“If this will prevent the suicide or an emotional event for one veteran, it is well worth the money (that is) spent,” White said.
Jennifer Fauque told the committee of the humiliation she felt at being handcuffed by law enforcement while being taken into protective custody during a mental health crisis years ago.
“I was ashamed and I felt like my dignity was stripped,” said Fauque, who called Krautter’s bill “amazing" and also talked of the lengthy wait for care she experienced after being taken to a hospital.
Saturday marks day 60 of the Legislature’s 90-day session, with Medicaid expansion still looming. Krautter and McClafferty agreed that they aren’t worried about the bill falling by the wayside between now and the beginning of May, pointing to its 20 House and 19 Senate co-sponsors.
“It’s for everybody in the state of Montana, small communities, large communities,” McClafferty said Friday. “Because suicide and mental illness is an issue throughout the whole state of Montana, and this is a solution.”
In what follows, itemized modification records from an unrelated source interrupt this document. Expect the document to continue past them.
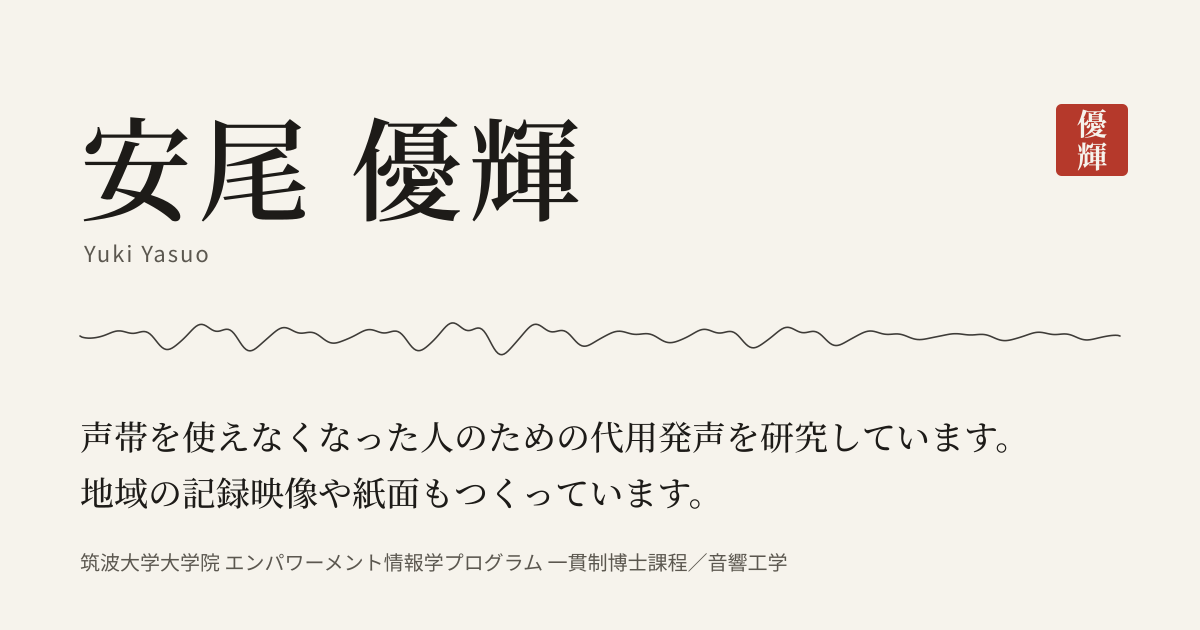
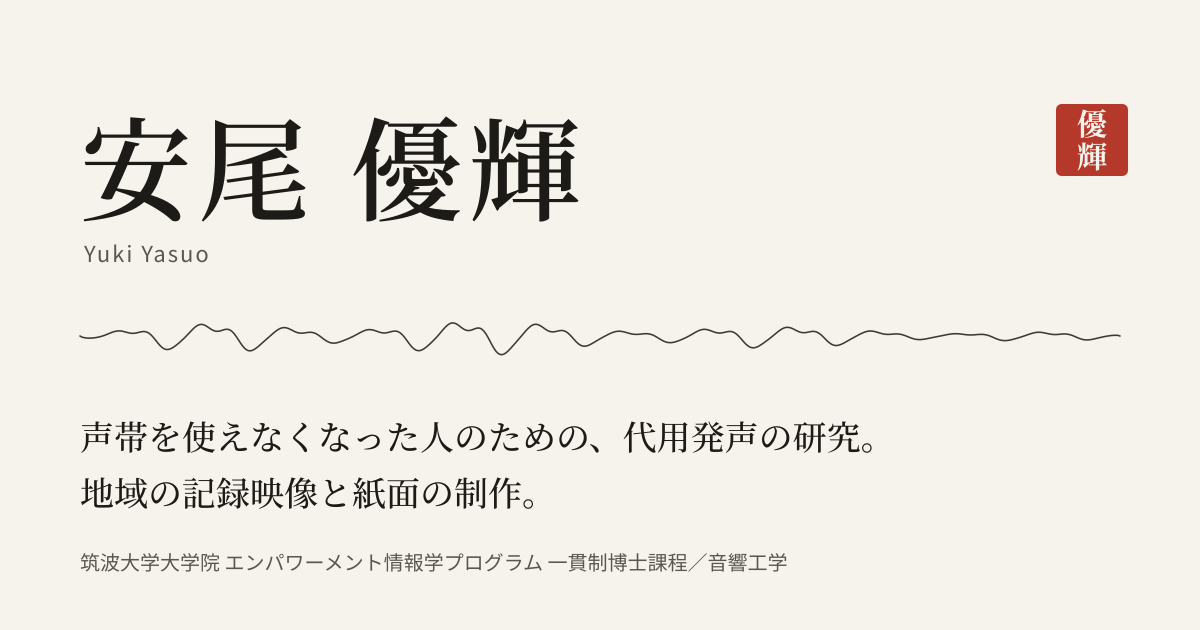
文章を体言止めに統一し、制作物へのリンクを廃止
- ヒーロー・自己紹介・制作と研究・できることの文章を体言止めに書き直し
- 制作物へのリンク（このサイトのGitHubリンク）を外し、Work 型から link を削除
- OGP画像の二文を更新して再生成。AGENT.md / README に文体とリンクのルールを追記

Claude-Session: https://claude.ai/code/session_015h4DyDUHXbUh6sVWR5egaT

diff --git a/data/works.ts b/data/works.ts
@@ -2,19 +2,19 @@ export interface Work {
   title: string
   period: string // 表示用の時期（例: '2025年10月撮影、2026年10月改訂'）
   role: string // 担当した作業（例: '編集・字幕'）
-  summary: string[] // 本文。段落ごとに1要素
-  link?: { href: string; label: string } // 外部リンク（任意。動画へのリンクは載せない）
+  summary: string[] // 本文。段落ごとに1要素。体言止めで書く
 }
 
 // 並び順は見せたい順（おおむね動きの新しいものが上）。研究も制作と同じ並びに置く。
+// 制作物へのリンク（動画・リポジトリ）は載せない。
 export const works: Work[] = [
   {
     title: '熊野古道 中辺路の郷土料理 記録映像',
     period: '2025年10月撮影、2026年10月改訂',
     role: '編集・字幕',
     summary: [
-      '熊野古道・中辺路に伝わる郷土料理を、地元の方の調理と語りで記録した全9編。食材の説明から始まり、茶粥、めはり寿司、さんま寿司、栗ご飯、柿なます、天ぷら、いたどり、ぜんまいと続きます。',
-      '2026年の秋に全編を改訂しました。料理ごとの手順を追えるよう要点の字幕を入れ直し、語りの順番を組み替え、見出しの位置を揃えています。改訂前後と撮影素材の対応は表で管理し、カットごとに音のずれがないか照合しました。字幕の配置と書き出しは、PythonからDaVinci Resolveを操作して揃えています。',
+      '熊野古道・中辺路に伝わる郷土料理を、地元の方の調理と語りで記録した全9編。食材の説明に始まり、茶粥、めはり寿司、さんま寿司、栗ご飯、柿なます、天ぷら、いたどり、ぜんまい。',
+      '2026年秋に全編を改訂。料理ごとの手順を追えるよう要点の字幕を入れ直し、語りの順番を組み替え、見出しの位置を統一。改訂前後と撮影素材の対応は表で管理し、カットごとに音のずれを照合。字幕の配置と書き出しは、PythonからDaVinci Resolveを操作して自動化。',
     ],
   },
   {
@@ -22,8 +22,8 @@ export const works: Work[] = [
     period: '2025年8月、2026年8月',
     role: '撮影・編集',
     summary: [
-      '長野県伊那市で開かれる中高生の合宿「伊那グローカルキャンプ」の報告動画。地域で活躍する人たちと中高生が語り合う合宿です。',
-      '2年続けて担当し、撮影から編集・納品までを一人で行いました。',
+      '長野県伊那市で開かれる中高生の合宿「伊那グローカルキャンプ」の報告動画。地域で活躍する人たちと中高生が語り合う合宿。',
+      '2年続けて担当。撮影から編集・納品までを一人で。',
     ],
   },
   {
@@ -31,39 +31,34 @@ export const works: Work[] = [
     period: '2025年〜',
     role: '研究',
     summary: [
-      '声帯を使えなくなった人が、自然な操作と発音で話せる代用発声システムの研究。卒業研究では、口腔内に音源を導入して自然音声のスペクトルを再現する方法に取り組みました。',
-      '博士課程ではトーキングモジュレータ方式で、操作のしやすさと発音の自然さを同時に上げる方法を研究しています。',
+      '声帯を使えなくなった人が、自然な操作と発音で話せる代用発声システムの研究。卒業研究は、口腔内に音源を導入して自然音声のスペクトルを再現する方法。',
+      '博士課程ではトーキングモジュレータ方式で、操作のしやすさと発音の自然さを同時に上げる方法を研究中。',
     ],
   },
   {
     title: 'ポートフォリオサイト（このサイト）',
     period: '2026年',
     role: '設計・実装',
-    summary: [
-      'Next.jsの静的書き出しでGitHub Pagesに置いています。2026年10月に、黒地のテック調から、紙色の地に墨色で組む印刷物のような見た目へ作り直しました。',
-    ],
-    link: { href: 'https://github.com/yukikari/my-portfolio', label: 'GitHubでソースを見る' },
+    summary: ['Next.jsの静的書き出しでGitHub Pagesに公開。文章はデータファイルに集約し、2026年10月に全面的に作り直し。'],
   },
   {
     title: 'オンライン文化祭の動画配信',
     period: '2021年',
     role: '企画・編集・配信',
     summary: [
-      'コロナ禍で来場できなくなった文化祭を、30本以上の動画とライブ中継で届けました。文化委員会に動画班を立ち上げ、企画から配信までを回しました。',
+      'コロナ禍で来場できなくなった文化祭を、30本以上の動画とライブ中継で配信。文化委員会に動画班を立ち上げ、企画から配信までを担当。',
     ],
   },
   {
     title: '生徒会誌の紙面デザイン',
     period: '2020年',
     role: '紙面設計・編集',
-    summary: ['生徒会誌の紙面を初めて内製化し、例年の2倍の紙面を作りました。'],
+    summary: ['生徒会誌の紙面を初めて内製化し、例年の2倍の紙面を制作。'],
   },
   {
     title: '文化祭の待ち時間表示システム',
     period: '2018年',
     role: '設計・実装',
-    summary: [
-      '複数の担当者がそれぞれ更新した待ち時間を、来場者向けの表示に即時反映する仕組みを自作しました。',
-    ],
+    summary: ['複数の担当者がそれぞれ更新した待ち時間を、来場者向けの表示に即時反映する仕組みを自作。'],
   },
 ]

diff --git a/data/profile.ts b/data/profile.ts
@@ -1,20 +1,21 @@
 // サイト全体で使う本人の文章。文言はここだけを直せば反映される。
-// 名前と二文は scripts/generate-assets.js（OGP画像）にも同じ値を持たせている。
+// 文体は体言止め（「〜しています」ではなく「〜の研究」）。
+// 名前・二文・所属は scripts/generate-assets.js（OGP画像）にも同じ値を持たせている。
 
 export const profile = {
   name: '安尾 優輝',
   nameRomanized: 'Yuki Yasuo',
   // Hero の短い二文。研究と制作を無理に一文にまとめない。
-  tagline: ['声帯を使えなくなった人のための代用発声を研究しています。', '地域の記録映像や紙面もつくっています。'],
+  tagline: ['声帯を使えなくなった人のための、代用発声の研究。', '地域の記録映像と紙面の制作。'],
   affiliation: '筑波大学大学院 エンパワーメント情報学プログラム 一貫制博士課程／音響工学',
   // <meta name="description"> と OGP の説明文
   siteDescription: '代用発声の研究と、映像・紙面の制作。筑波大学大学院 博士課程。',
   // About の本文。段落ごとに1要素。Hero と「制作と研究」で書いたことは繰り返さない。
   intro: [
-    '中学の委員会で動画記録の仕組みをつくり、文化祭の配信や生徒会誌の紙面づくりを経て、いまは地域の記録映像の編集や、合宿の報告動画の撮影・編集を引き受けています。',
-    '合唱団で歌い、指揮も振ります。映画も好きです。',
+    '中学の委員会で動画記録の仕組みづくり。文化祭の配信、生徒会誌の紙面づくりを経て、いまは地域の記録映像の編集と、合宿の報告動画の撮影・編集。',
+    '合唱団でテノールと指揮。映画も好き。',
   ],
-  contactNote: 'ご連絡はメールからどうぞ。個人で書いたコードはGitHubに置いています。',
+  contactNote: '連絡はメールへ。個人で書いたコードはGitHubに。',
   contact: {
     github: 'https://github.com/yukikari',
     githubLabel: 'github.com/yukikari',

diff --git a/data/skills.ts b/data/skills.ts
@@ -3,12 +3,12 @@ export interface SkillGroup {
   body: string
 }
 
-// 数値のレベル表示はやめ、作業の領域ごとに何ができるかを文章で書く。
+// 数値のレベル表示はやめ、作業の領域ごとに何ができるかを体言止めで書く。
 // 3つの見出しは「作業領域」で揃える（成果物名や技術名を混ぜない）。
 export const skillGroups: SkillGroup[] = [
   {
     title: '映像制作',
-    body: '撮影と、DaVinci Resolveでの編集。字幕と説明テロップの設計、音量の調整、納品仕様の確認、BGMのライセンス確認まで一人で行います。',
+    body: '撮影と、DaVinci Resolveでの編集。字幕と説明テロップの設計、音量の調整、納品仕様の確認、BGMのライセンス確認まで一人で。',
   },
   {
     title: '紙面・文章',
@@ -16,6 +16,6 @@ export const skillGroups: SkillGroup[] = [
   },
   {
     title: 'ソフトウェア開発',
-    body: '研究の信号処理や深層学習のコードはPythonで、このサイトのようなWebはTypeScriptとNext.jsで書きます。編集ソフトをスクリプトから動かして、繰り返しの作業も自動化します。',
+    body: '研究の信号処理や深層学習のコードはPython、このサイトのようなWebはTypeScriptとNext.js。編集ソフトをスクリプトから動かす自動化も。',
   },
 ]

diff --git a/data/timeline.ts b/data/timeline.ts
@@ -8,7 +8,7 @@ export interface TimelineItem {
 export const timeline: TimelineItem[] = [
   { year: '2016', title: '灘中学校 入学' },
   { year: '2018', title: '中学の委員会に動画編集を広め、動画記録の仕組みを整備' },
-  { year: '2019', title: 'PKSHA Technology 夏季短期インターン（1回目）', sub: '深層学習を学ぶ' },
+  { year: '2019', title: 'PKSHA Technology 夏季短期インターン（1回目）', sub: '深層学習を習得' },
   { year: '2020', title: 'PKSHA Technology 夏季短期インターン（2回目）' },
   { year: '2020', title: '生徒会誌 副会長（会誌担当）' },
   { year: '2021', title: '文化委員会に動画班を設立' },

diff --git a/scripts/generate-assets.js b/scripts/generate-assets.js
@@ -29,7 +29,7 @@ const OG_HEIGHT = 630
 // 名前・二文・所属を変えたときは両方を直す。
 const NAME = '安尾 優輝'
 const NAME_ROMANIZED = 'Yuki Yasuo'
-const TAGLINE = ['声帯を使えなくなった人のための代用発声を研究しています。', '地域の記録映像や紙面もつくっています。']
+const TAGLINE = ['声帯を使えなくなった人のための、代用発声の研究。', '地域の記録映像と紙面の制作。']
 const AFFILIATION = '筑波大学大学院 エンパワーメント情報学プログラム 一貫制博士課程／音響工学'
 
 function voiceLinePath(width, height, offsetX, offsetY) {

diff --git a/components/Works.tsx b/components/Works.tsx
@@ -17,11 +17,6 @@ export default function Works() {
               {work.summary.map((paragraph) => (
                 <p key={paragraph}>{paragraph}</p>
               ))}
-              {work.link && (
-                <a href={work.link.href} target="_blank" rel="noopener noreferrer" className={styles.link}>
-                  {work.link.label}
-                </a>
-              )}
             </div>
           </li>
         ))}

diff --git a/components/Works.module.scss b/components/Works.module.scss
@@ -73,19 +73,6 @@
   }
 }
 
-.link {
-  display: inline-block;
-  margin-top: 0.9em;
-  font-size: 0.95rem;
-  border-bottom: 1px solid var(--ink);
-  transition: color 0.2s ease, border-color 0.2s ease;
-
-  &:hover {
-    color: var(--accent);
-    border-bottom-color: var(--accent);
-  }
-}
-
 @media (max-width: 900px) {
   .section {
     padding-top: 44px;

diff --git a/AGENT.md b/AGENT.md
@@ -4,7 +4,7 @@
 
 ## 掲載内容のルール（本人の指示。変更は本人の明示的な指示があるときだけ）
 
-- 動画の埋め込み、動画へのリンク、動画のサムネイルは載せない。実績は文章で説明する
+- 動画の埋め込み、動画へのリンク、動画のサムネイルは載せない。制作物へのリンク（リポジトリ含む）も載せない。実績は文章で説明する
 - 熊野古道の記録映像は公開URLを載せない
 - 載せる実績は `data/works.ts` にあるものだけ。本人の手元にある他の案件（非公開の依頼仕事や提出案）は、本人がチャットで「載せてよい」と言ったものだけ追加する。このリポジトリは公開されているので、非公開案件の名前はここにも書かない
 - 所属・肩書・年月は記憶で書かず、`data/` の既存記述か本人の指示に合わせる
@@ -12,7 +12,7 @@
 
 ## 文章のルール
 
-- 一人称で、具体的に書く。「〜を実現」「〜に貢献」「両面から」のような、まとまりが良いだけの言い回しは避ける
+- 文体は体言止め（「〜しています」「〜しました」ではなく「〜の研究」「〜を担当」）。具体的に書き、「〜を実現」「〜に貢献」「両面から」のような、まとまりが良いだけの言い回しは避ける
 - 並列の見出し（できること・担当）は同じ軸で揃える。「できること」は作業領域（映像制作／紙面・文章／ソフトウェア開発）
 - ヒーローと自己紹介で同じ話を繰り返さない。経歴は年と節目だけ、中身は `data/works.ts`
 - 日付は「2026年7月7日」形式。ISO形式を残さない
If you or a loved one is considering suicide, call the National Suicide Prevention Hotline at 1-800-273-TALK (8255).